Health & Safety

The Bull Run District Health and Safety committee is here to assist unit leaders with resources to
allow them to offer safe and healthy environment for their members.

Feel free to contact us with any questions or assistance,

Matt Gallagher, Vice Chair
Bull Run District Health and Safety Committee
bsa1882@gmail.com

Online resources related to Safe Scouting

BSA Guide to Safe Scouting (a must read for all adult leaders to learn what activities are permitted or not permitted, as well as to learn safe operating procedures for a number of activities) at http://www.scouting.org/scoutsource/HealthandSafety/GSS

In the continuing effort to protect participants in Scout activity, the BSA National Health and Safety Committee has developed 16 points that embody good judgment and common sense for all activities. Go to http://www.scouting.org/scoutsource/HealthandSafety/Resources/sweet16.aspx to learn more about the Sweet 16 of Scout Safety.

The national BSA Scouting Safety website can be found at http://www.scouting.org/scoutsource/HealthandSafety

BSA Safety Thoughts @ http://www.scouting.org/scoutsource/HealthandSafety/SafetyThoughts

BSA On-line training modules (Safe Swim Defense, Safety Afloat, Climbing Safely, Hazardous Weather, Trek Safely, etc.) can be completed online at http://www.myscouting.org

On-line health, safety and risk management on scouting official site at http://www.scouting.org/scoutsource/healthandsafety/resources

Scouting Safety Begins with Leadership BSA video (an informative video highlighting the hazards of driving, swimming and boating, hiking, and climbing) at http://www.scouting.org/scoutsource/HealthandSafety/Video.

BSA Health and Safety Training Course Syllabus can be found at http://www.scouting.org/filestore/pdf/19-100A.pdf

“Managing Risk” from Chapter 6 of the Boy Scout Fieldbook can be found available online at http://www.scouting.org/scoutsource/HealthandSafety/Resources

Guidelines for Managing Food Allergies

Millions of children and adults in the United States have been diagnosed with specific food allergies that can be life-threatening.

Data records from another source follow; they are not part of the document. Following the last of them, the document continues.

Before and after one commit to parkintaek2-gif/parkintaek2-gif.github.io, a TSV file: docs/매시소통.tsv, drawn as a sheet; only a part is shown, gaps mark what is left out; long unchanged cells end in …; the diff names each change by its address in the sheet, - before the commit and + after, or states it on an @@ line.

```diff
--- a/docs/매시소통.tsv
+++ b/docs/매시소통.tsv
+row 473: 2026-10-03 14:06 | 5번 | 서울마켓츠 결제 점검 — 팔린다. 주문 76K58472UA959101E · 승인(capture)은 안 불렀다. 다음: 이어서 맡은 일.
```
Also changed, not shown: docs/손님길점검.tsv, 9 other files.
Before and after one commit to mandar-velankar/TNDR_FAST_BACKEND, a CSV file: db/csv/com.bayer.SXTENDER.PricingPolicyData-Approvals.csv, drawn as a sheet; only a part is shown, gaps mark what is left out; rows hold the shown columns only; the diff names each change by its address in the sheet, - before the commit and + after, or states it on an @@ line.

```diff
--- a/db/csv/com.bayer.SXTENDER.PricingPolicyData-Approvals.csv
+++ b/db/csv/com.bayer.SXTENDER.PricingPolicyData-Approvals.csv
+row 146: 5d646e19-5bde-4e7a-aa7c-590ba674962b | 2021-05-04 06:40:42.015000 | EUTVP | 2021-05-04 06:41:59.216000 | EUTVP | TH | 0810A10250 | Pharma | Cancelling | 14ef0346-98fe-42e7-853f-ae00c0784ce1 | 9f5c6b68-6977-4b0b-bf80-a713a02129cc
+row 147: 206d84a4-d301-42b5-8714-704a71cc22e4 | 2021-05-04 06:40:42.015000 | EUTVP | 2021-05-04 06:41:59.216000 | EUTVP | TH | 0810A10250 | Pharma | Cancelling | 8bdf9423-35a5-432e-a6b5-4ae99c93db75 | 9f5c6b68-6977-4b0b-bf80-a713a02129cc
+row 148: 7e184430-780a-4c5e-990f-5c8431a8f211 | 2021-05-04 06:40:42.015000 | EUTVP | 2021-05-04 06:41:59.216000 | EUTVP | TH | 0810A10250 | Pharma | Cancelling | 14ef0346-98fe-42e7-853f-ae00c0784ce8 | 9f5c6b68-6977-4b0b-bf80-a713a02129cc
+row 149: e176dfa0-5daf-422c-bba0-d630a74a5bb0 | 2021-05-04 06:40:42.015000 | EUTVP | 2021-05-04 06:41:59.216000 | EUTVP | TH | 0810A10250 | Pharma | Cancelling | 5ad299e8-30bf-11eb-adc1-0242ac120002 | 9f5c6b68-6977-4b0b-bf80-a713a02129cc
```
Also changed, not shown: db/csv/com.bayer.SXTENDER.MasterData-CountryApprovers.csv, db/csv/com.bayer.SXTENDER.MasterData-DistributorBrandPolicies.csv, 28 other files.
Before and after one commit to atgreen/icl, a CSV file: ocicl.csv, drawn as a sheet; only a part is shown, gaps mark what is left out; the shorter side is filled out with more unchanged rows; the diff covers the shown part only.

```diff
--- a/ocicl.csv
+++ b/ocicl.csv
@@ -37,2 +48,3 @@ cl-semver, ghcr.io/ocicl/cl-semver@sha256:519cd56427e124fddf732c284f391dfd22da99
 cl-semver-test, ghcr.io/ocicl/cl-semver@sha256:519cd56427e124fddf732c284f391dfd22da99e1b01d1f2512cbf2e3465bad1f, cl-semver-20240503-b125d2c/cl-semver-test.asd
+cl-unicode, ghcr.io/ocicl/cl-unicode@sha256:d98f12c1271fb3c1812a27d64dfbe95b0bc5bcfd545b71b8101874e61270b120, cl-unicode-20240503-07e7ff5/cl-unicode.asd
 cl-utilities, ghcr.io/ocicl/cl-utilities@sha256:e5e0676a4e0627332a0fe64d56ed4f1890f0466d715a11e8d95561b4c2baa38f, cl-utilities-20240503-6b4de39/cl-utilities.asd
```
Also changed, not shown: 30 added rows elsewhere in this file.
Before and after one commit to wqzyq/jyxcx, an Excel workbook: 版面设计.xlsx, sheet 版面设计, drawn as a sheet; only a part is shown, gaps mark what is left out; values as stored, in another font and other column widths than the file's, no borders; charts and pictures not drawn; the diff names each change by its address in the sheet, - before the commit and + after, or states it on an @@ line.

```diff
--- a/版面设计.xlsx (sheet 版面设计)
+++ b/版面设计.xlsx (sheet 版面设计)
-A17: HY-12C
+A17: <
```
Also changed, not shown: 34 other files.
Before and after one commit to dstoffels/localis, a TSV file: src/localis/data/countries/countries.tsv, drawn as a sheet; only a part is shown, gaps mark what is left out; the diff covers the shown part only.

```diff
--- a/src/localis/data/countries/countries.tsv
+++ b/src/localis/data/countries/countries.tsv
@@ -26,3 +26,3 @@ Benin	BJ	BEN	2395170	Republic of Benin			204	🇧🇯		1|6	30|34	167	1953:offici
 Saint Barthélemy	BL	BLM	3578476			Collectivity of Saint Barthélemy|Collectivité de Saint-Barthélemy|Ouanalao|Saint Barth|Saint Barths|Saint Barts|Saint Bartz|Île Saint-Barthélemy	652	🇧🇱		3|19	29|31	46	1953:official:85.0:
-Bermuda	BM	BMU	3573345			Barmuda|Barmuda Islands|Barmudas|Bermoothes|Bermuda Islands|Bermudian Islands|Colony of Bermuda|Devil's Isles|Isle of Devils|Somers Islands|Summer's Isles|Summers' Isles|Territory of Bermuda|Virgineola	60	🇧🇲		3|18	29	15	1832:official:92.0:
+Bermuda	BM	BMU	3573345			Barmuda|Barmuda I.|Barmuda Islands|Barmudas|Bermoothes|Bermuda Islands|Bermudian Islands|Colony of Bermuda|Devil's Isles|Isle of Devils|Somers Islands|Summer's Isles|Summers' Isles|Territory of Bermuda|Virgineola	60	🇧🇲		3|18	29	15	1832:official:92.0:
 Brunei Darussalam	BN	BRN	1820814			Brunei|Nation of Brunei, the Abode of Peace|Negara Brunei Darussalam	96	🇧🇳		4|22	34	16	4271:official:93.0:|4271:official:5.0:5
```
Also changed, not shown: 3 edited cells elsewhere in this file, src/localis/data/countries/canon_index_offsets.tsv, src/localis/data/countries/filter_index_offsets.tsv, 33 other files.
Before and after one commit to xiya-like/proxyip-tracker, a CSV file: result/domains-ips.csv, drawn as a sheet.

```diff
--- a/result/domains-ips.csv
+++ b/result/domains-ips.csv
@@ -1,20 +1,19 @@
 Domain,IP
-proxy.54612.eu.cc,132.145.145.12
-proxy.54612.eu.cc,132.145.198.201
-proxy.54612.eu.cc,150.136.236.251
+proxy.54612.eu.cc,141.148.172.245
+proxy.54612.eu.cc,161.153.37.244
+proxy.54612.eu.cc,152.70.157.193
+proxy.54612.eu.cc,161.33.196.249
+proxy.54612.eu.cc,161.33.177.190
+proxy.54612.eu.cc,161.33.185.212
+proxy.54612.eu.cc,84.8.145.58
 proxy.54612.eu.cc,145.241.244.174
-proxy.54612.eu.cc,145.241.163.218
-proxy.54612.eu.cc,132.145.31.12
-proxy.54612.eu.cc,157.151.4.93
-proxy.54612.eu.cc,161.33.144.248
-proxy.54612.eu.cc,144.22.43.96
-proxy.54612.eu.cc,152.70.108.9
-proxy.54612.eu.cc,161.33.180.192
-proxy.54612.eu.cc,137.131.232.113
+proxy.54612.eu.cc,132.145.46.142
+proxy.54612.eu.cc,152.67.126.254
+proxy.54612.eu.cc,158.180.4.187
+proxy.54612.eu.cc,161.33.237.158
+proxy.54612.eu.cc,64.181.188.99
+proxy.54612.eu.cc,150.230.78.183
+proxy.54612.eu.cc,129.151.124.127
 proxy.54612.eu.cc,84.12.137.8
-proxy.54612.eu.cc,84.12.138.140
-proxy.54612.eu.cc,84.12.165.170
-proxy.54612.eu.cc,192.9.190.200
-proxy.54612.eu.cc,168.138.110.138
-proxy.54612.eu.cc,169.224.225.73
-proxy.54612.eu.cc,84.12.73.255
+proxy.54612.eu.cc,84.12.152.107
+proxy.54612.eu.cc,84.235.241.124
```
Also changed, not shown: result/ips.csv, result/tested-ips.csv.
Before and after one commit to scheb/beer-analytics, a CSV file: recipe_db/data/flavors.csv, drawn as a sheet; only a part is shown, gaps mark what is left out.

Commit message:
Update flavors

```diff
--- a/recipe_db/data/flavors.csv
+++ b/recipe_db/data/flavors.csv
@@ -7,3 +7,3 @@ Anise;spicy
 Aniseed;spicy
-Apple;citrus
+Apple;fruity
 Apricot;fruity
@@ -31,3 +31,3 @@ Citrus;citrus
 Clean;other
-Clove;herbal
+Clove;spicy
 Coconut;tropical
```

Initial food allergy reactions can occur at any time, even in previously undiagnosed individuals. The Health and Safety team has become aware of these risks and has developed food allergy prevention guidelines that can be useful in helping people with food allergies be prepared at all types of Scouting events.

The guidelines include information for Scouts and their families, adult leaders, and camps to plan ahead for many types of events and trips. Although the document is not intended to be all-inclusive, it does identify many common experiences and is meant to begin a dialogue regarding food allergy prevention.

The guidelines for managing food allergies can be found at:
http://www.scouting.org/filestore/HealthSafety/pdf/2013Guidelines_Managing_Food_Allergies.pdf.

The document also links to several reputable websites that will educate and inform you about food allergy prevention.

 It can wait!

Never text and drive and do everything you can to convince your driving-age Scouts to do the same.Take the pledge at http://www.itcanwait.com not to text and drive and put that promise into action by: